◆ Problem to work on ◆
Reproduce each entry below exactly, without omitting any.

Revision comparison data
—————

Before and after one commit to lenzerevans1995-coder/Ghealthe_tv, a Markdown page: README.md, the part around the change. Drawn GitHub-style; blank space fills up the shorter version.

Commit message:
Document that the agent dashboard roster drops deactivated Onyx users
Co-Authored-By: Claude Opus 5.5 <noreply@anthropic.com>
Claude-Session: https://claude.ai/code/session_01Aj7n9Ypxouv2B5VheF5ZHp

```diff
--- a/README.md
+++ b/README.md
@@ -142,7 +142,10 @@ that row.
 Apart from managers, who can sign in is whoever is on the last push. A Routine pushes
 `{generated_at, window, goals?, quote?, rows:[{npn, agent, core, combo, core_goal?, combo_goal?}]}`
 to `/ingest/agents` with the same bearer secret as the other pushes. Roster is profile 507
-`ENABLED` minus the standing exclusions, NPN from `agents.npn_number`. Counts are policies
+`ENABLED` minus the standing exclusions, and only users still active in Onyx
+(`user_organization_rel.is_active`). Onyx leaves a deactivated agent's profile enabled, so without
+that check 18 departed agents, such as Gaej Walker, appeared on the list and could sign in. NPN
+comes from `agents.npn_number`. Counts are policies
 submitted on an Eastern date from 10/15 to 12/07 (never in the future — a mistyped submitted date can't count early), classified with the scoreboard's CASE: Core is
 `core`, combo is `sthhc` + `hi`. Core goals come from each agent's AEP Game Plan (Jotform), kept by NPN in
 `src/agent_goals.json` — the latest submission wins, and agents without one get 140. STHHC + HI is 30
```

—————

◆ Solution to the problem ◆
Before and after one commit to lenzerevans1995-coder/Ghealthe_tv, a Markdown page: README.md, the part around the change. Drawn GitHub-style; blank space fills up the shorter version.

Commit message:
Document that the agent dashboard roster drops deactivated Onyx users
Co-Authored-By: Claude Opus 5.5 <noreply@anthropic.com>
Claude-Session: https://claude.ai/code/session_01Aj7n9Ypxouv2B5VheF5ZHp

```diff
--- a/README.md
+++ b/README.md
@@ -142,7 +142,10 @@ that row.
 Apart from managers, who can sign in is whoever is on the last push. A Routine pushes
 `{generated_at, window, goals?, quote?, rows:[{npn, agent, core, combo, core_goal?, combo_goal?}]}`
 to `/ingest/agents` with the same bearer secret as the other pushes. Roster is profile 507
-`ENABLED` minus the standing exclusions, NPN from `agents.npn_number`. Counts are policies
+`ENABLED` minus the standing exclusions, and only users still active in Onyx
+(`user_organization_rel.is_active`). Onyx leaves a deactivated agent's profile enabled, so without
+that check 18 departed agents, such as Gaej Walker, appeared on the list and could sign in. NPN
+comes from `agents.npn_number`. Counts are policies
 submitted on an Eastern date from 10/15 to 12/07 (never in the future — a mistyped submitted date can't count early), classified with the scoreboard's CASE: Core is
 `core`, combo is `sthhc` + `hi`. Core goals come from each agent's AEP Game Plan (Jotform), kept by NPN in
 `src/agent_goals.json` — the latest submission wins, and agents without one get 140. STHHC + HI is 30
```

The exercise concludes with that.